> _What the task requires_: Hunt through the lines below for the string "Calendar" and copy each one that has it.

> _Supplied information_:
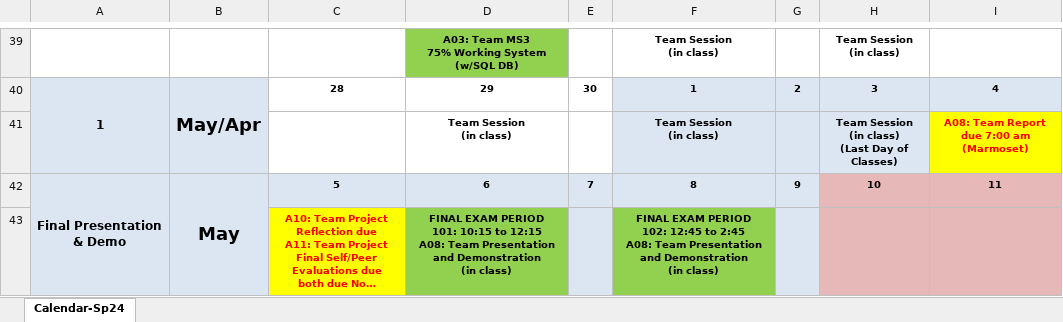
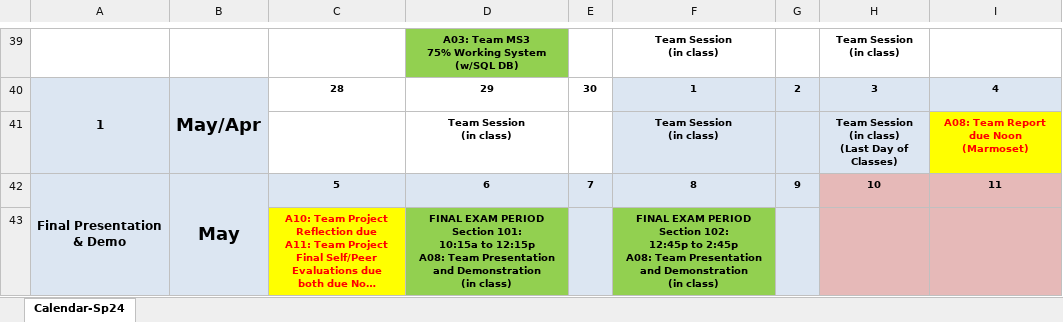
Before and after one commit to ycpcs/cs320-spring2024, an Excel workbook: CS320-Spring2024Calendar.xlsx, sheet Calendar-Sp24, drawn as a sheet; only a part is shown, gaps mark what is left out; long unchanged cells end in …; values as stored, in another font and other column widths than the file's, no borders; ↵ is a line break in a cell; the diff covers the shown part only; the diff names each change by its address in the sheet, - before the commit and + after, or states it on an @@ line.

```diff
--- a/CS320-Spring2024Calendar.xlsx (sheet Calendar-Sp24)
+++ b/CS320-Spring2024Calendar.xlsx (sheet Calendar-Sp24)
-I41: A08: Team Report due 7:00 am ↵ (Marmoset)
+I41: A08: Team Report due Noon ↵ (Marmoset)
-D43: …EXAM PERIOD ↵ 101: 10:15 to 12:15 ↵ A08: Team…
+D43: …EXAM PERIOD ↵ Section 101: ↵ 10:15a to 12:15p ↵ A08: Team…
-F43: …EXAM PERIOD ↵ 102: 12:45 to 2:45 ↵ A08: Team…
+F43: …EXAM PERIOD ↵ Section 102: ↵ 12:45p to 2:45p ↵ A08: Team…
```
Also changed, not shown: 1 added row, 1 removed row, 12 edited cells and cell formats elsewhere in this sheet, 3 other files.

> _Completed task_:
Before and after one commit to ycpcs/cs320-spring2024, an Excel workbook: CS320-Spring2024Calendar.xlsx, sheet Calendar-Sp24, drawn as a sheet; only a part is shown, gaps mark what is left out; long unchanged cells end in …; values as stored, in another font and other column widths than the file's, no borders; ↵ is a line break in a cell; the diff covers the shown part only; the diff names each change by its address in the sheet, - before the commit and + after, or states it on an @@ line.
--- a/CS320-Spring2024Calendar.xlsx (sheet Calendar-Sp24)
+++ b/CS320-Spring2024Calendar.xlsx (sheet Calendar-Sp24)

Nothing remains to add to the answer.